● AIM OF THE TASK
The reply must repeat each entry exactly and contain no pictures.

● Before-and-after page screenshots

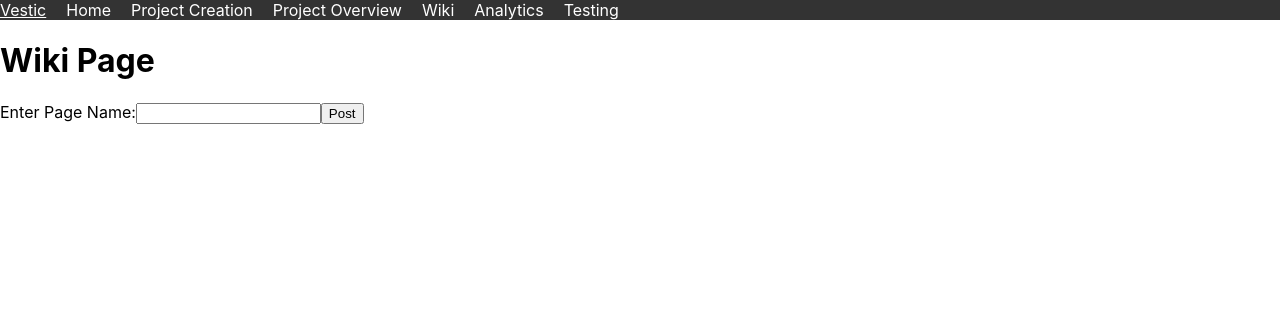
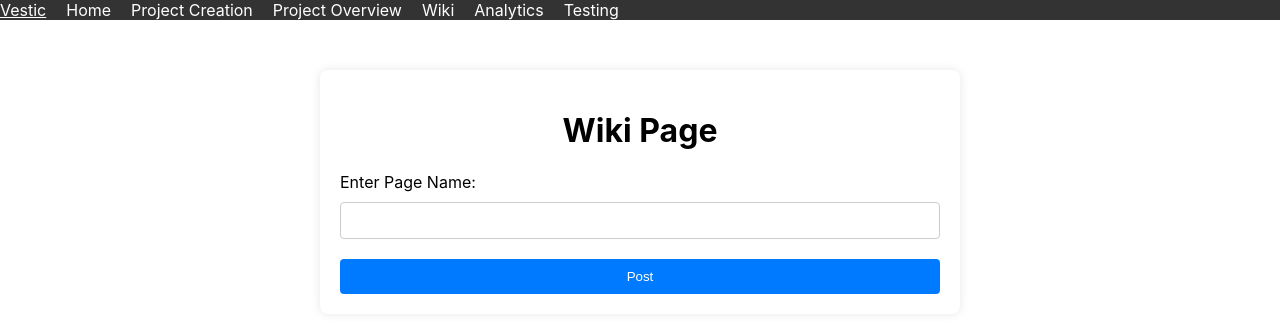
Before and after one commit to Sam772/Vestic, a React (Create React App) app: page /wiki in a window 1280 px wide. Shown: the top 332 px of the page. Built offline with nearby package versions, Linux system fonts and the light colour scheme.

Commit message:
wiki css

```diff
--- /dev/null
+++ b/src/pages/Wiki.css
@@ -0,0 +1,41 @@
+.wiki-container {
+    max-width: 600px;
+    margin: 50px auto;
+    padding: 20px;
+    border-radius: 8px;
+    box-shadow: 0 0 10px rgba(0, 0, 0, 0.1);
+    background-color: #fff;
+  }
+
+  .wiki-heading {
+    text-align: center;
+  }
+
+  .wiki-form {
+    display: flex;
+    flex-direction: column;
+  }
+
+  .wiki-label {
+    margin-bottom: 10px;
+  }
+
+  .wiki-input {
+    padding: 10px;
+    margin-bottom: 20px;
+    border: 1px solid #ccc;
+    border-radius: 4px;
+  }
+
+  .wiki-button {
+    padding: 10px 20px;
+    background-color: #007bff;
+    color: #fff;
+    border: none;
+    border-radius: 4px;
+    cursor: pointer;
+  }
+
+  .wiki-button:hover {
+    background-color: #0056b3;
+  }
--- a/src/pages/Wiki.tsx
+++ b/src/pages/Wiki.tsx
@@ -1,5 +1,6 @@
 import React, { useState } from 'react';
 import { useNavigate } from 'react-router-dom';
+import './Wiki.css';
 
 interface WikiProps {
   createWikiPage: (pageName: string) => void;
@@ -20,18 +21,19 @@ const Wiki: React.FC<WikiProps> = ({ createWikiPage }) => {
   };
 
   return (
-    <div>
-      <h1>Wiki Page</h1>
-      <form onSubmit={handleSubmit}>
-        <label htmlFor="pageName">Enter Page Name:</label>
+    <div className="wiki-container">
+      <h1 className="wiki-heading">Wiki Page</h1>
+      <form className="wiki-form" onSubmit={handleSubmit}>
+        <label htmlFor="pageName" className="wiki-label">Enter Page Name:</label>
         <input
           type="text"
           id="pageName"
           value={pageName}
           onChange={handleChange}
+          className="wiki-input"
           required
         />
-        <button type="submit">Post</button>
+        <button type="submit" className="wiki-button">Post</button>
       </form>
     </div>
   );
```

● EXERCISE RESULT
Before and after one commit to Sam772/Vestic, a React (Create React App) app: page /wiki in a window 1280 px wide. Shown: the top 332 px of the page. Built offline with nearby package versions, Linux system fonts and the light colour scheme.

Commit message:
wiki css

```diff
--- /dev/null
+++ b/src/pages/Wiki.css
@@ -0,0 +1,41 @@
+.wiki-container {
+    max-width: 600px;
+    margin: 50px auto;
+    padding: 20px;
+    border-radius: 8px;
+    box-shadow: 0 0 10px rgba(0, 0, 0, 0.1);
+    background-color: #fff;
+  }
+
+  .wiki-heading {
+    text-align: center;
+  }
+
+  .wiki-form {
+    display: flex;
+    flex-direction: column;
+  }
+
+  .wiki-label {
+    margin-bottom: 10px;
+  }
+
+  .wiki-input {
+    padding: 10px;
+    margin-bottom: 20px;
+    border: 1px solid #ccc;
+    border-radius: 4px;
+  }
+
+  .wiki-button {
+    padding: 10px 20px;
+    background-color: #007bff;
+    color: #fff;
+    border: none;
+    border-radius: 4px;
+    cursor: pointer;
+  }
+
+  .wiki-button:hover {
+    background-color: #0056b3;
+  }
--- a/src/pages/Wiki.tsx
+++ b/src/pages/Wiki.tsx
@@ -1,5 +1,6 @@
 import React, { useState } from 'react';
 import { useNavigate } from 'react-router-dom';
+import './Wiki.css';
 
 interface WikiProps {
   createWikiPage: (pageName: string) => void;
@@ -20,18 +21,19 @@ const Wiki: React.FC<WikiProps> = ({ createWikiPage }) => {
   };
 
   return (
-    <div>
-      <h1>Wiki Page</h1>
-      <form onSubmit={handleSubmit}>
-        <label htmlFor="pageName">Enter Page Name:</label>
+    <div className="wiki-container">
+      <h1 className="wiki-heading">Wiki Page</h1>
+      <form className="wiki-form" onSubmit={handleSubmit}>
+        <label htmlFor="pageName" className="wiki-label">Enter Page Name:</label>
         <input
           type="text"
           id="pageName"
           value={pageName}
           onChange={handleChange}
+          className="wiki-input"
           required
         />
-        <button type="submit">Post</button>
+        <button type="submit" className="wiki-button">Post</button>
       </form>
     </div>
   );
```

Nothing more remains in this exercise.